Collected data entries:
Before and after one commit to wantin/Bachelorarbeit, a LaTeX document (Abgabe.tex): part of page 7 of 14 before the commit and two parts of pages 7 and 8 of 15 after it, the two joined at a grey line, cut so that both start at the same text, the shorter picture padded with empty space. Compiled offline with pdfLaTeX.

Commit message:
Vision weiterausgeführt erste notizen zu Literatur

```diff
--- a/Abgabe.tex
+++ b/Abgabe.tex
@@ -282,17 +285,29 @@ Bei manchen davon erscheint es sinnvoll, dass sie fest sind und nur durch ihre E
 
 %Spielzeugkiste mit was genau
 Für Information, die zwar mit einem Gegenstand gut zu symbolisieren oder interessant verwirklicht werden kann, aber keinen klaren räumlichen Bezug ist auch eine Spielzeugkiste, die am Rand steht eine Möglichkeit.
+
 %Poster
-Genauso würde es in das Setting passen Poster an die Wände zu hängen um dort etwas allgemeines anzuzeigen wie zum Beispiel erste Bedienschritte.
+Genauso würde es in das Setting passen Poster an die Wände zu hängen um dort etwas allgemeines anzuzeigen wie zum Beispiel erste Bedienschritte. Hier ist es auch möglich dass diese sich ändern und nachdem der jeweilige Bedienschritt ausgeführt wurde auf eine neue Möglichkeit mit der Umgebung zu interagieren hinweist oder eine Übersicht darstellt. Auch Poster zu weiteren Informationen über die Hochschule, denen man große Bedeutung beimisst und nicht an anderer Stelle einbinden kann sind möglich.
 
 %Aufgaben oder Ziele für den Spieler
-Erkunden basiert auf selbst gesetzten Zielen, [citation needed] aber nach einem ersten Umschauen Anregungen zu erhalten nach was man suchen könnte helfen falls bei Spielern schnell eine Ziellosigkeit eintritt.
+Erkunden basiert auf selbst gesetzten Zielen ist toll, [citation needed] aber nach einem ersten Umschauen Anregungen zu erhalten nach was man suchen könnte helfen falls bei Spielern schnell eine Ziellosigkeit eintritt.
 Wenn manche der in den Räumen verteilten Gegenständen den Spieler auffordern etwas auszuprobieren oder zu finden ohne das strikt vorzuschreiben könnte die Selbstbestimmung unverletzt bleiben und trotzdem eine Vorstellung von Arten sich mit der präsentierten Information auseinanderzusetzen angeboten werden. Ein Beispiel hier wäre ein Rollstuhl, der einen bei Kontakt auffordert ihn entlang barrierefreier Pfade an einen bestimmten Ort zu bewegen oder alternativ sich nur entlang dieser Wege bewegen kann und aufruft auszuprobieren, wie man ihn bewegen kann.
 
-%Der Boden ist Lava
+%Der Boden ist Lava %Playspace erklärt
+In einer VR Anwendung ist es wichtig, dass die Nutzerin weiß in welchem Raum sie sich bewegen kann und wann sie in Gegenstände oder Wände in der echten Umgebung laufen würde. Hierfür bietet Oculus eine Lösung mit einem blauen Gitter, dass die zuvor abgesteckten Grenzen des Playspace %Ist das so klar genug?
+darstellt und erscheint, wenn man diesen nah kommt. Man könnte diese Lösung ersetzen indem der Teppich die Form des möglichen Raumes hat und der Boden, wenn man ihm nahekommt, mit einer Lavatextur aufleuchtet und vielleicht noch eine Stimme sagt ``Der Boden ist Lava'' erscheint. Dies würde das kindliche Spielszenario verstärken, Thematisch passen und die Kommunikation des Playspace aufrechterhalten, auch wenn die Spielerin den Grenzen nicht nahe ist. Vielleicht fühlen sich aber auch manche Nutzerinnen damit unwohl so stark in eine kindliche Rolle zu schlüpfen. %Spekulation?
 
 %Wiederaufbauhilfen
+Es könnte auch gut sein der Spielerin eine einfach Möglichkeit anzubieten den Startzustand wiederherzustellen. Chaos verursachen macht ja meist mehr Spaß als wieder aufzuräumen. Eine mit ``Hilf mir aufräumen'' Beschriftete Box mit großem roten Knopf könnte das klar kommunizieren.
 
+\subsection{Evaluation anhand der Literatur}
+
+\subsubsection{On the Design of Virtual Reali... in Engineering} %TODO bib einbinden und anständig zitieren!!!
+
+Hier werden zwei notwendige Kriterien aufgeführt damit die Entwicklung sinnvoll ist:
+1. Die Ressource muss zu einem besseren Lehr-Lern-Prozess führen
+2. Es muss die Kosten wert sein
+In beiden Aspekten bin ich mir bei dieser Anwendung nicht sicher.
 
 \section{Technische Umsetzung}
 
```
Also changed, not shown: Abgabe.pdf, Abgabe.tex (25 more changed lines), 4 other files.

WHAT IS EXPECTED
All entries shown above should be printed again exactly.

RESULT FOR THIS TASK
Before and after one commit to wantin/Bachelorarbeit, a LaTeX document (Abgabe.tex): part of page 7 of 14 before the commit and two parts of pages 7 and 8 of 15 after it, the two joined at a grey line, cut so that both start at the same text, the shorter picture padded with empty space. Compiled offline with pdfLaTeX.

Commit message:
Vision weiterausgeführt erste notizen zu Literatur

```diff
--- a/Abgabe.tex
+++ b/Abgabe.tex
@@ -282,17 +285,29 @@ Bei manchen davon erscheint es sinnvoll, dass sie fest sind und nur durch ihre E
 
 %Spielzeugkiste mit was genau
 Für Information, die zwar mit einem Gegenstand gut zu symbolisieren oder interessant verwirklicht werden kann, aber keinen klaren räumlichen Bezug ist auch eine Spielzeugkiste, die am Rand steht eine Möglichkeit.
+
 %Poster
-Genauso würde es in das Setting passen Poster an die Wände zu hängen um dort etwas allgemeines anzuzeigen wie zum Beispiel erste Bedienschritte.
+Genauso würde es in das Setting passen Poster an die Wände zu hängen um dort etwas allgemeines anzuzeigen wie zum Beispiel erste Bedienschritte. Hier ist es auch möglich dass diese sich ändern und nachdem der jeweilige Bedienschritt ausgeführt wurde auf eine neue Möglichkeit mit der Umgebung zu interagieren hinweist oder eine Übersicht darstellt. Auch Poster zu weiteren Informationen über die Hochschule, denen man große Bedeutung beimisst und nicht an anderer Stelle einbinden kann sind möglich.
 
 %Aufgaben oder Ziele für den Spieler
-Erkunden basiert auf selbst gesetzten Zielen, [citation needed] aber nach einem ersten Umschauen Anregungen zu erhalten nach was man suchen könnte helfen falls bei Spielern schnell eine Ziellosigkeit eintritt.
+Erkunden basiert auf selbst gesetzten Zielen ist toll, [citation needed] aber nach einem ersten Umschauen Anregungen zu erhalten nach was man suchen könnte helfen falls bei Spielern schnell eine Ziellosigkeit eintritt.
 Wenn manche der in den Räumen verteilten Gegenständen den Spieler auffordern etwas auszuprobieren oder zu finden ohne das strikt vorzuschreiben könnte die Selbstbestimmung unverletzt bleiben und trotzdem eine Vorstellung von Arten sich mit der präsentierten Information auseinanderzusetzen angeboten werden. Ein Beispiel hier wäre ein Rollstuhl, der einen bei Kontakt auffordert ihn entlang barrierefreier Pfade an einen bestimmten Ort zu bewegen oder alternativ sich nur entlang dieser Wege bewegen kann und aufruft auszuprobieren, wie man ihn bewegen kann.
 
-%Der Boden ist Lava
+%Der Boden ist Lava %Playspace erklärt
+In einer VR Anwendung ist es wichtig, dass die Nutzerin weiß in welchem Raum sie sich bewegen kann und wann sie in Gegenstände oder Wände in der echten Umgebung laufen würde. Hierfür bietet Oculus eine Lösung mit einem blauen Gitter, dass die zuvor abgesteckten Grenzen des Playspace %Ist das so klar genug?
+darstellt und erscheint, wenn man diesen nah kommt. Man könnte diese Lösung ersetzen indem der Teppich die Form des möglichen Raumes hat und der Boden, wenn man ihm nahekommt, mit einer Lavatextur aufleuchtet und vielleicht noch eine Stimme sagt ``Der Boden ist Lava'' erscheint. Dies würde das kindliche Spielszenario verstärken, Thematisch passen und die Kommunikation des Playspace aufrechterhalten, auch wenn die Spielerin den Grenzen nicht nahe ist. Vielleicht fühlen sich aber auch manche Nutzerinnen damit unwohl so stark in eine kindliche Rolle zu schlüpfen. %Spekulation?
 
 %Wiederaufbauhilfen
+Es könnte auch gut sein der Spielerin eine einfach Möglichkeit anzubieten den Startzustand wiederherzustellen. Chaos verursachen macht ja meist mehr Spaß als wieder aufzuräumen. Eine mit ``Hilf mir aufräumen'' Beschriftete Box mit großem roten Knopf könnte das klar kommunizieren.
 
+\subsection{Evaluation anhand der Literatur}
+
+\subsubsection{On the Design of Virtual Reali... in Engineering} %TODO bib einbinden und anständig zitieren!!!
+
+Hier werden zwei notwendige Kriterien aufgeführt damit die Entwicklung sinnvoll ist:
+1. Die Ressource muss zu einem besseren Lehr-Lern-Prozess führen
+2. Es muss die Kosten wert sein
+In beiden Aspekten bin ich mir bei dieser Anwendung nicht sicher.
 
 \section{Technische Umsetzung}
 
```
Also changed, not shown: Abgabe.pdf, Abgabe.tex (25 more changed lines), 4 other files.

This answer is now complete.